But it's not all rough-and-tumble, strangulation and arm removal. Algae octopuses are slightly more tolerant of each other than most species, and as a result their mating behaviours are more nuanced.
They have even been known to disguise themselves as females
Males of this species have other males as well as females to fear when attempting to mate. The largest males often have the privilege of guarding a desirable female and mating with her repeatedly. Smaller males have no chance of driving them off, and they know it. "Males appear to alter their mating tactics, based on their local chances of winning fights with rivals," says Huffard.
The smaller males wait until a larger guarding male has left the den, then covertly mate with the female. As a result, they are called "sneaker" males. They have even been known to disguise themselves as females, hiding their hectocotylus to make a less threatening approach to a guarded female.
This sly tactic can occasionally backfire, as it did in an instance caught on film by Huffard. A sneaker male approached a burrow where he seemingly sensed a female was hiding. As he reached an arm in, an octopus emerged. But it was not the female: it was her guarding male. Unsurprisingly, this big male was not impressed by the sneaker male's attempt to insert a hectocotylus into his mantle. The small male only narrowly escaped the ensuing fight.
These cunning tactics pale in comparison to the behaviour of one newly-discovered octopus species. The larger Pacific striped octopus has not yet been formally described.

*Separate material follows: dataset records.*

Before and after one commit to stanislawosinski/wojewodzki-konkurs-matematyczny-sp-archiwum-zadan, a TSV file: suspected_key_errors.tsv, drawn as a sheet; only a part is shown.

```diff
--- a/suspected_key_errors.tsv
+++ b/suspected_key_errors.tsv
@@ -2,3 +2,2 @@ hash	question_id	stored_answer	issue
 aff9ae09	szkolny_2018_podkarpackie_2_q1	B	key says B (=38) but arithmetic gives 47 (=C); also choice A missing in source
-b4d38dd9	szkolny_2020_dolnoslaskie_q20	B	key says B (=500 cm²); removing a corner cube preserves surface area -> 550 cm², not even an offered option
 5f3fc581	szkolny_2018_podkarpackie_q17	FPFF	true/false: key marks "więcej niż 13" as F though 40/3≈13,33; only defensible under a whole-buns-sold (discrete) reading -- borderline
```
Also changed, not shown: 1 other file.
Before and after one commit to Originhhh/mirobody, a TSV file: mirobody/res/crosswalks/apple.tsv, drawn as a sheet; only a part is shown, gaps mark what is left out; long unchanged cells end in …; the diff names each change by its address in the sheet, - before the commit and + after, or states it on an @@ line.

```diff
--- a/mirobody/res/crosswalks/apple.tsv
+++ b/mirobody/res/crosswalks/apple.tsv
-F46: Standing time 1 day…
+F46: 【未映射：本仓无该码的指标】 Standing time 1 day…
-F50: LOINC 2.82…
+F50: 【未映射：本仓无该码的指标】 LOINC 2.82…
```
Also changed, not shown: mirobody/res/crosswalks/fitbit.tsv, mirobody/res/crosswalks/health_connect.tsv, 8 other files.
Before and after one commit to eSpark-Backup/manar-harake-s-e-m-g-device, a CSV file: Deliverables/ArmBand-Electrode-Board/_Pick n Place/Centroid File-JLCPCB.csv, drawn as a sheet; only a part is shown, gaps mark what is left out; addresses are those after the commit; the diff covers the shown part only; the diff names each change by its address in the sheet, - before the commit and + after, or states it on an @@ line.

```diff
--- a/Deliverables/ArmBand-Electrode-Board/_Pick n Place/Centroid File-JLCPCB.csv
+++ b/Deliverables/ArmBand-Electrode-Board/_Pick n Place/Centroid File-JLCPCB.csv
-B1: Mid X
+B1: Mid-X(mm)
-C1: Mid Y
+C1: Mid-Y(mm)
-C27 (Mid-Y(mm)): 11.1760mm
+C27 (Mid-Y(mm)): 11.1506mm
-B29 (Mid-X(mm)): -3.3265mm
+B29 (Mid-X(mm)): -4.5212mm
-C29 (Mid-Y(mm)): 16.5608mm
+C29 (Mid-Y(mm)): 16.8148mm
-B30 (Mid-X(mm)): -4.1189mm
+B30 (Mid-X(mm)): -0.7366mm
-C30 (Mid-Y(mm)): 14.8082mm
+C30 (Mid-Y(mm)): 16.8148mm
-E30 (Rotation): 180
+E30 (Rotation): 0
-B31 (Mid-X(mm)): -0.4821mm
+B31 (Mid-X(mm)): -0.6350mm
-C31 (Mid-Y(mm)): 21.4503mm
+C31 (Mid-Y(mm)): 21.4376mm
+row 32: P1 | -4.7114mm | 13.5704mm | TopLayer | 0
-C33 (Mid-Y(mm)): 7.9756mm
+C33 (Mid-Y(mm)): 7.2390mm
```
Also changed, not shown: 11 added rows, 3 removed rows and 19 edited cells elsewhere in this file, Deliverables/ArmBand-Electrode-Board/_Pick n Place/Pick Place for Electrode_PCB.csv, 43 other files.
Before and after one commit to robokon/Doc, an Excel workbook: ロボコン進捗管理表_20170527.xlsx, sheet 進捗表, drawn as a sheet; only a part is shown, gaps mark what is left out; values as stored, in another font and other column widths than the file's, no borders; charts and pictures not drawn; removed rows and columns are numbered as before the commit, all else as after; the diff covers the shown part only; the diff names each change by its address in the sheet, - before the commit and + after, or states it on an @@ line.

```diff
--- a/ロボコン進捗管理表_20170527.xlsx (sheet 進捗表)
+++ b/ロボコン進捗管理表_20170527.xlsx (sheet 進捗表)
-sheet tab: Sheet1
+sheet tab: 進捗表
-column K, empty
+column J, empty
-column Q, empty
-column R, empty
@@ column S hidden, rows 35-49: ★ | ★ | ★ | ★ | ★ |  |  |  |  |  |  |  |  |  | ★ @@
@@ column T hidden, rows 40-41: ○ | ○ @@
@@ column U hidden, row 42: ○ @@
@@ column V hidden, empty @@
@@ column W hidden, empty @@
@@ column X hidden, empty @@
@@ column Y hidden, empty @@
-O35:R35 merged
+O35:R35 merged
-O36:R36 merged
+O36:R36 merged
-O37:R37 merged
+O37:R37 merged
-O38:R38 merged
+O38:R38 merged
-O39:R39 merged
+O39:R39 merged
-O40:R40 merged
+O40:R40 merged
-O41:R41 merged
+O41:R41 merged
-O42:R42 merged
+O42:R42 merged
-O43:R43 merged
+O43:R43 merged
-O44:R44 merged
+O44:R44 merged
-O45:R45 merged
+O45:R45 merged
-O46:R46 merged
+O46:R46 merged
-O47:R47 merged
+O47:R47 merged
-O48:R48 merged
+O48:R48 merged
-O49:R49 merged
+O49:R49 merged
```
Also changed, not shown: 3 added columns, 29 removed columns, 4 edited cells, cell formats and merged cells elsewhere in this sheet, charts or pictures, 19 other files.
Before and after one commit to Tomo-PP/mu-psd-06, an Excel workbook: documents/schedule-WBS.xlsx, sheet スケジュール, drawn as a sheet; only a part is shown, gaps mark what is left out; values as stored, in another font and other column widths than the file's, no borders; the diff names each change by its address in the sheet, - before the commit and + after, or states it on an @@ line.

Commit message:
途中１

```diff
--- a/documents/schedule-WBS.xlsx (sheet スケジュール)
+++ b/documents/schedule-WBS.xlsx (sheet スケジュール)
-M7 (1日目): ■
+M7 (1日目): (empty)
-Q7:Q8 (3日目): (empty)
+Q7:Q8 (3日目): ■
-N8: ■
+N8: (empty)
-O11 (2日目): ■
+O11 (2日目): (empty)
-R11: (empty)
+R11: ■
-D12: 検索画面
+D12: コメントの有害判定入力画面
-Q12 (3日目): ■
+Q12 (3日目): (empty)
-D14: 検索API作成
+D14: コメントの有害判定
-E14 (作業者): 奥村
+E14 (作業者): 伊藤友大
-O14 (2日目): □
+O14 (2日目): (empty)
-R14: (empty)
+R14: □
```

But its sexual habits break all the rules for octopuses.
They mate beak-to-beak
The larger Pacific striped octopus is one of the few known gregarious octopuses. These octopuses can live together, even in close quarters, without eating or otherwise maiming each other.
This tolerance carries through to their mating habits. "They mate beak-to-beak, mouthpart-to-mouthpart," says Ross, who has witnessed numerous mating sessions. This is bizarre, because octopuses' sharp and strong beaks are their most dangerous weapons.
In this unusual position, a pair of octopuses will spread their arms out together, so that the suckers seem to touch. "That's a really, really strange thing," says Ross.
The larger Pacific striped octopus has a close cousin, the imaginatively-named lesser Pacific striped octopus. These are much more typical. "The male jumps on top of [the female's] mantle, away from her arms," says Ross. "It's an amazingly quick movement, in case she's in a bad mood or something. Then they mate, and he moves away as fast as he can."
When octopuses mate there are 16 arms to keep track of
No one knows why the larger Pacific striped octopus is so much more sociable than other species. Its apparent oddity reminds us that we don't really understand octopus sex in general. Why would such a voracious, antisocial animal mate so intimately?
Perhaps, despite the scale of the sexual cannibalism, few enough males meet their doom at their mates' hands, er, arms - and enough of them manage to pass on sperm. If that's the case, there might not be much evolutionary pressure on the males to evolve a safer way to mate.
"No one's really worked all of this out," says Mather. That may be in part because only a handful of species have been studied so far. "We have a vague understanding of mating in about a dozen shallow-water octopuses," Huffard says. "That leaves over 275 shallow-water species to go, and all of the deep-water species." Those deep-water octopuses might hold evolutionary clues to what early octopus sex looked like.
It may be some time before we truly understand why octopuses have sex the way they do. Part of the problem is that they are extraordinarily difficult to study. There are the obvious problems that they live underwater and are masters of camouflage. But even more challenging, when octopuses do get together there are 16 arms to keep track of. "It's really difficult to see what's going on," says Ross.